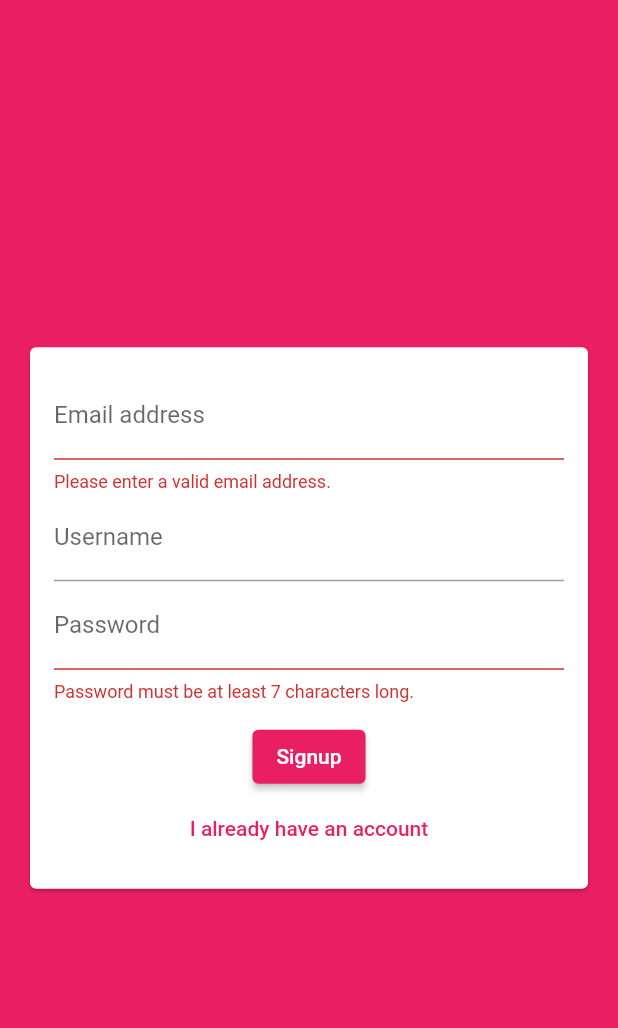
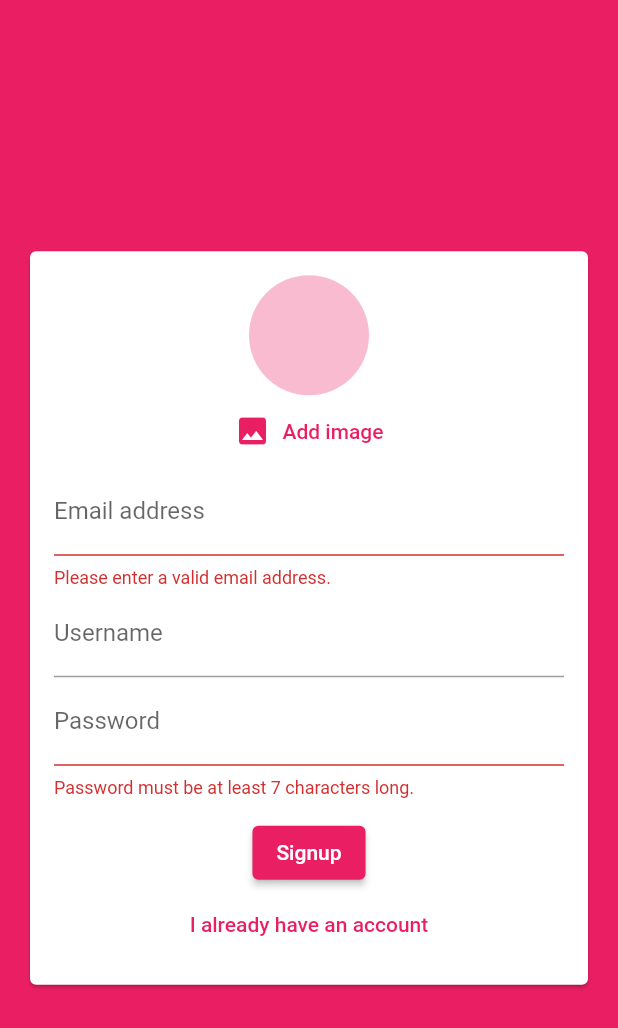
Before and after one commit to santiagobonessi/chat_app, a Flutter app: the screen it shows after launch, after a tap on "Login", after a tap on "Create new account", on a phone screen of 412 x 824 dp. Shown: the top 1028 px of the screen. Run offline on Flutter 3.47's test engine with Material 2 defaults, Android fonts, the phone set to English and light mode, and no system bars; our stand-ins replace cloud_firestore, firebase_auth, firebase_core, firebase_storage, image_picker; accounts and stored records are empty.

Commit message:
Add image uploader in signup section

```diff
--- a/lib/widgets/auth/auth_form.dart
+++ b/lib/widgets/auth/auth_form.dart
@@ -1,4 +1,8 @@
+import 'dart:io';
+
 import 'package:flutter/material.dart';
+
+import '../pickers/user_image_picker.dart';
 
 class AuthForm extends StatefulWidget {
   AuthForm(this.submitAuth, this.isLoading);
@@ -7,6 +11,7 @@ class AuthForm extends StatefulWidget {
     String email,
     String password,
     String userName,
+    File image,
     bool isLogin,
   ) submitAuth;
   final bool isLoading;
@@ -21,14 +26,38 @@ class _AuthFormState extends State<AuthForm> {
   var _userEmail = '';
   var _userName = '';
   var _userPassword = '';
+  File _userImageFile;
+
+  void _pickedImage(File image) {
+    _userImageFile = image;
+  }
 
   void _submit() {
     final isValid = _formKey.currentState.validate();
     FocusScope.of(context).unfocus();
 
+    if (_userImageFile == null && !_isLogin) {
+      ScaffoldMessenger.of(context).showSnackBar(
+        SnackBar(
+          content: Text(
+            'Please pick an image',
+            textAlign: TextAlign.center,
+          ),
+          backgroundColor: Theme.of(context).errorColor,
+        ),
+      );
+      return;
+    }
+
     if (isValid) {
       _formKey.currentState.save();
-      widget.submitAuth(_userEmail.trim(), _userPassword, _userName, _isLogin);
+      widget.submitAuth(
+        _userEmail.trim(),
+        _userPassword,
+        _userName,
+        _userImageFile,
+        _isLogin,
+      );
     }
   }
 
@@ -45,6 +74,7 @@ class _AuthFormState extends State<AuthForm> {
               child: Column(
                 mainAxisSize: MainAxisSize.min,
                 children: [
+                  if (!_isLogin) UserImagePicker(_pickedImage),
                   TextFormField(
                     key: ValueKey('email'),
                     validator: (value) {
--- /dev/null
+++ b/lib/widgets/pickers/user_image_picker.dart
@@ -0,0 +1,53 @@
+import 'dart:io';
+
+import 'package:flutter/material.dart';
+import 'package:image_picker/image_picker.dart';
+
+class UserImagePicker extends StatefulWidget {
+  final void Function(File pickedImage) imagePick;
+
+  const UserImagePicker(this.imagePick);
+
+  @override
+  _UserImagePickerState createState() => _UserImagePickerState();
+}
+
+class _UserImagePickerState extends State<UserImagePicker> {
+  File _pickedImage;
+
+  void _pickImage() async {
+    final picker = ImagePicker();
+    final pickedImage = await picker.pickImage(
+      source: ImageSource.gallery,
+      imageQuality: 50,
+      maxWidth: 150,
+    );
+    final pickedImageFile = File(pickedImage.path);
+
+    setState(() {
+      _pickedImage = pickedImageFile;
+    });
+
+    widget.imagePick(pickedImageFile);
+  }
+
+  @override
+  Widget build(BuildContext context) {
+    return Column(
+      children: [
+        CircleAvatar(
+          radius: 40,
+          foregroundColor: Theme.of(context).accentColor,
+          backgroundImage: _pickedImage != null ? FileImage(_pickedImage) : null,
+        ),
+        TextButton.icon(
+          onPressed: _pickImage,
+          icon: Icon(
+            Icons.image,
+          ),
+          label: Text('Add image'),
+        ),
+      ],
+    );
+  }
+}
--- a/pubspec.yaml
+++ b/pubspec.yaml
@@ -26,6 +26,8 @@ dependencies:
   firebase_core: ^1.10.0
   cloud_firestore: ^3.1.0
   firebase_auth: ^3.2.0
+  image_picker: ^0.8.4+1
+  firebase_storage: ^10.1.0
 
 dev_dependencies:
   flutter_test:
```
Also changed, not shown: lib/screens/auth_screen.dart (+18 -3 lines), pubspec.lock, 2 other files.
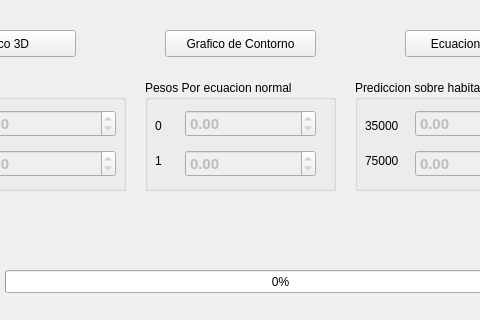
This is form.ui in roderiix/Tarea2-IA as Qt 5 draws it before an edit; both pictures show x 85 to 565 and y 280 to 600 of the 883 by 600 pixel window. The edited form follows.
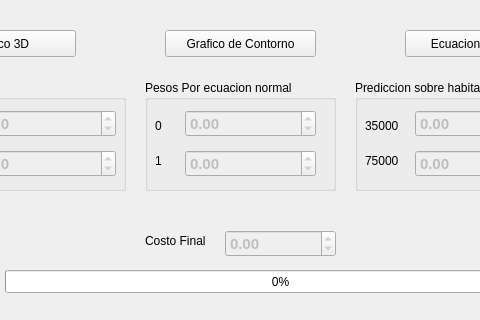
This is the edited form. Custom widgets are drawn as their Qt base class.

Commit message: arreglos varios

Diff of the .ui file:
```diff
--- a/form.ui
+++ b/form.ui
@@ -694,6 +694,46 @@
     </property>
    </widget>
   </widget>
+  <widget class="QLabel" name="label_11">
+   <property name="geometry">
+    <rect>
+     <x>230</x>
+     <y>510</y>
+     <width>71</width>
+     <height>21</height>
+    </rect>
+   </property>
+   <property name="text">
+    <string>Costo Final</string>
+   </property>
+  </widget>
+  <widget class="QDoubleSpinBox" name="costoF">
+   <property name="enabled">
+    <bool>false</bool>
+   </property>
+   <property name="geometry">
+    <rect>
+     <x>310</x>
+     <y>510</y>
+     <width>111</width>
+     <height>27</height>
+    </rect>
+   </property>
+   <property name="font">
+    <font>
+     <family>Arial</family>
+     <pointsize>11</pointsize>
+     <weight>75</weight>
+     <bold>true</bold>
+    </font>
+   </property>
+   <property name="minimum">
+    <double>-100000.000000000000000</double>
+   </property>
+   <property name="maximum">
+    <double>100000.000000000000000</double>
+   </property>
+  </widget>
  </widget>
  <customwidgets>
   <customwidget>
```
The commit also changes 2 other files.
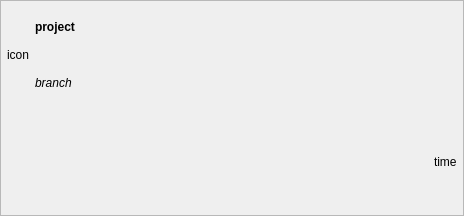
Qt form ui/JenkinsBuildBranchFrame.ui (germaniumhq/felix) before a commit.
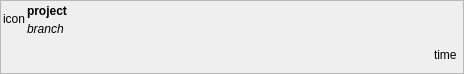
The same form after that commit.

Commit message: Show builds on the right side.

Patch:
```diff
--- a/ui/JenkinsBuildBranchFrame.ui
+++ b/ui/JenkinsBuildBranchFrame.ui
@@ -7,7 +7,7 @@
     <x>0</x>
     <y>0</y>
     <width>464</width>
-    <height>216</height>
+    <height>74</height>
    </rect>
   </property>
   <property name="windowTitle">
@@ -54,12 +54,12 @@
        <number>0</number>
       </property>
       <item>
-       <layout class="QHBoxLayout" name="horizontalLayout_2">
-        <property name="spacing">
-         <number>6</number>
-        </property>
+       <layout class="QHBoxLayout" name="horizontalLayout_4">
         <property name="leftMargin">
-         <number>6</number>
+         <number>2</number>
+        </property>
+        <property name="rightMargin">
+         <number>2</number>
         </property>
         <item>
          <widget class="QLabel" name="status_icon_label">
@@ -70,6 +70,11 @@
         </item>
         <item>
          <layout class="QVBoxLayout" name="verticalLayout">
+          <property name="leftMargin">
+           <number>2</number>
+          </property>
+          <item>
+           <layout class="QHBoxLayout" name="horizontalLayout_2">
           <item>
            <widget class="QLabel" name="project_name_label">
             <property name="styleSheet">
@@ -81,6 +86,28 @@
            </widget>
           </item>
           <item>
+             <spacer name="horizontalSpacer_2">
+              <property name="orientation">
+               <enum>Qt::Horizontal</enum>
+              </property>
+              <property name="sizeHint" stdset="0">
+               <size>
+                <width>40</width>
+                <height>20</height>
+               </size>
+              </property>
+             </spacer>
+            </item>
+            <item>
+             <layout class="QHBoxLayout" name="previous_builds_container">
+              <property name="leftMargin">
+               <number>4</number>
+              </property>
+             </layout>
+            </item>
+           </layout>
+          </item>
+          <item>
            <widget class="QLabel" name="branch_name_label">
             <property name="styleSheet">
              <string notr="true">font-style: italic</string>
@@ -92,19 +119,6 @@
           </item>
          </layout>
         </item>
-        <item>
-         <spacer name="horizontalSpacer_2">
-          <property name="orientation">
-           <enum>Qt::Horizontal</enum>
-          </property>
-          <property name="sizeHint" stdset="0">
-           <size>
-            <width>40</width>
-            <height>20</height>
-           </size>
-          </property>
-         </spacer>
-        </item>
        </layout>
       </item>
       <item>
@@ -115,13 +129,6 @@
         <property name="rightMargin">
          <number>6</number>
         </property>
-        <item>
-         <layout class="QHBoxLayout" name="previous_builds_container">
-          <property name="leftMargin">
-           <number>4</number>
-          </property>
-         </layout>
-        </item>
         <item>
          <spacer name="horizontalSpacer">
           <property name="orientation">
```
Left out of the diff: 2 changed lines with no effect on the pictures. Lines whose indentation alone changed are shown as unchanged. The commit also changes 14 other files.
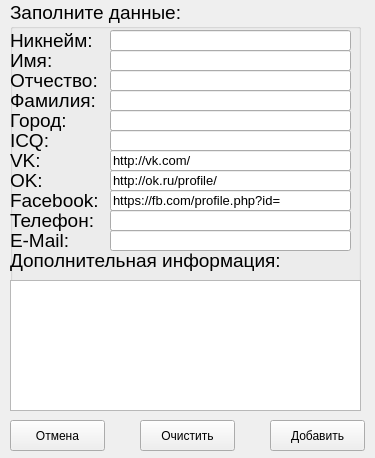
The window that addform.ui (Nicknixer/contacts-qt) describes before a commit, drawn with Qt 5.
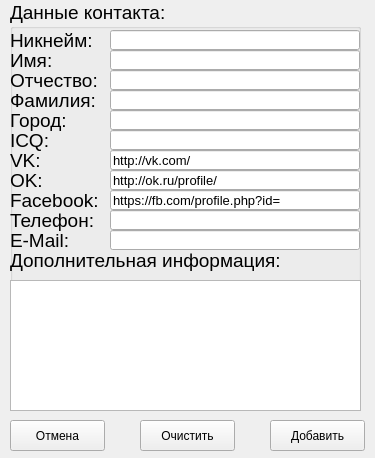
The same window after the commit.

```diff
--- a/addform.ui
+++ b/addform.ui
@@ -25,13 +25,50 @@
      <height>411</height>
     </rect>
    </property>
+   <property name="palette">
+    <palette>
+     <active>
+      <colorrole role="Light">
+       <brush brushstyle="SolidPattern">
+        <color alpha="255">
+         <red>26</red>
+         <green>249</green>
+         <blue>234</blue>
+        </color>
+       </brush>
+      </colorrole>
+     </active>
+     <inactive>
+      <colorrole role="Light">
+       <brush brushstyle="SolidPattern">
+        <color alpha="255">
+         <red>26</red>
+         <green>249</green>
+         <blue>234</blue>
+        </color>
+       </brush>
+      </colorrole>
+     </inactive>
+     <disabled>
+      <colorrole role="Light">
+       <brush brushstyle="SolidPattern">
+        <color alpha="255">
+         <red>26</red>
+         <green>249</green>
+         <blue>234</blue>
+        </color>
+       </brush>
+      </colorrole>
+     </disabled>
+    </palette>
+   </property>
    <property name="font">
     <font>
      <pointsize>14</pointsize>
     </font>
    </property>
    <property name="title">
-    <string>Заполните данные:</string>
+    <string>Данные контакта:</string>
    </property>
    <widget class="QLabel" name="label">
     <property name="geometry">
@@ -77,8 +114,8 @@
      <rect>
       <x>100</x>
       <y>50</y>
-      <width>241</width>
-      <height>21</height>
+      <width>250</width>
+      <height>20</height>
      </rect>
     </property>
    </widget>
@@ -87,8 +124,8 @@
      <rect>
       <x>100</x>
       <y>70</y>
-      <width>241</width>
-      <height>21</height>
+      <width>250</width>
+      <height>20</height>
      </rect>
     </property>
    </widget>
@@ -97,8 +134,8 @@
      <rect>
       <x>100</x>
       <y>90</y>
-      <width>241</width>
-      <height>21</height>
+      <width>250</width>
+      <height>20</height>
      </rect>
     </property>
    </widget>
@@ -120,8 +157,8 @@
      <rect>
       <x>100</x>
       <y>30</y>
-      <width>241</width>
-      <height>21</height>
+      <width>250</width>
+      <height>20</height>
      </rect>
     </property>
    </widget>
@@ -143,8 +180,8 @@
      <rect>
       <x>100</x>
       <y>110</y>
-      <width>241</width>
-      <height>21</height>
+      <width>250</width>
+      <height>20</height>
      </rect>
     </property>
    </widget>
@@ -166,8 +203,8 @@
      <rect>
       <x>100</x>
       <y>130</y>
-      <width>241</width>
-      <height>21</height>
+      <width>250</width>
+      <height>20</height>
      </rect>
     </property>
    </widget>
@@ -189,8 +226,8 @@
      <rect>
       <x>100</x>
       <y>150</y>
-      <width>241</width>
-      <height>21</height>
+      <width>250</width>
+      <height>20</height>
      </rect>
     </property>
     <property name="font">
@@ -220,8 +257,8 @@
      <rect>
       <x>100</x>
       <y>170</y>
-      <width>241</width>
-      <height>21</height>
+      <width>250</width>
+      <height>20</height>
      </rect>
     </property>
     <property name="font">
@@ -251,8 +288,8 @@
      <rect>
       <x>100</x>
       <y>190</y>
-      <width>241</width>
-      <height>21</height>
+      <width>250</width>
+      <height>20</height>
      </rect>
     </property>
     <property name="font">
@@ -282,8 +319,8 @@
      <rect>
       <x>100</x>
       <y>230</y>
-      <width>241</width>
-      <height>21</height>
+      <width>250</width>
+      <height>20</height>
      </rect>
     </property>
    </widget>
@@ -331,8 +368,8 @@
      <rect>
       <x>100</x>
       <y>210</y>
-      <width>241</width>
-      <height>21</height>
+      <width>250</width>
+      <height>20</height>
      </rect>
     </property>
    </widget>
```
- - - -
◆ TASK STATEMENT
The total is all that is wanted here: please count the lines of the material that contain the word "stdset".

◆ OUTPUT OF THE TASK
2